(Data excerpts)

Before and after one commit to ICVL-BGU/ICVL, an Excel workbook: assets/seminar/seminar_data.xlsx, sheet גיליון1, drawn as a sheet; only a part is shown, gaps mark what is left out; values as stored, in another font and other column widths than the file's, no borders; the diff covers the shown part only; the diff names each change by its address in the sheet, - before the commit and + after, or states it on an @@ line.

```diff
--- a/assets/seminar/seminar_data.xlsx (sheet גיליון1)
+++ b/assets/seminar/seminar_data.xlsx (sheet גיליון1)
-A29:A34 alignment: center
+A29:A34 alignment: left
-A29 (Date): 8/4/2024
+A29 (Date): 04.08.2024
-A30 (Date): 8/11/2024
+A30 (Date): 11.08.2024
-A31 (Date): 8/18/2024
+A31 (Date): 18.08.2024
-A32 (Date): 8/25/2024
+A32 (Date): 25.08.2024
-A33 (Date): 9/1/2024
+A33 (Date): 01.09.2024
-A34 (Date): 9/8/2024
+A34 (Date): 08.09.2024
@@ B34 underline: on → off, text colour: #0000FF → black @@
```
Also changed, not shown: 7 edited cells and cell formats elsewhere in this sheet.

(End Data excerpts)

**Your assignment**
Show each line in the listing above that has "seminar".

**Answer space**
Before and after one commit to ICVL-BGU/ICVL, an Excel workbook: assets/seminar/seminar_data.xlsx, sheet גיליון1, drawn as a sheet; only a part is shown, gaps mark what is left out; values as stored, in another font and other column widths than the file's, no borders; the diff covers the shown part only; the diff names each change by its address in the sheet, - before the commit and + after, or states it on an @@ line.
--- a/assets/seminar/seminar_data.xlsx (sheet גיליון1)
+++ b/assets/seminar/seminar_data.xlsx (sheet גיליון1)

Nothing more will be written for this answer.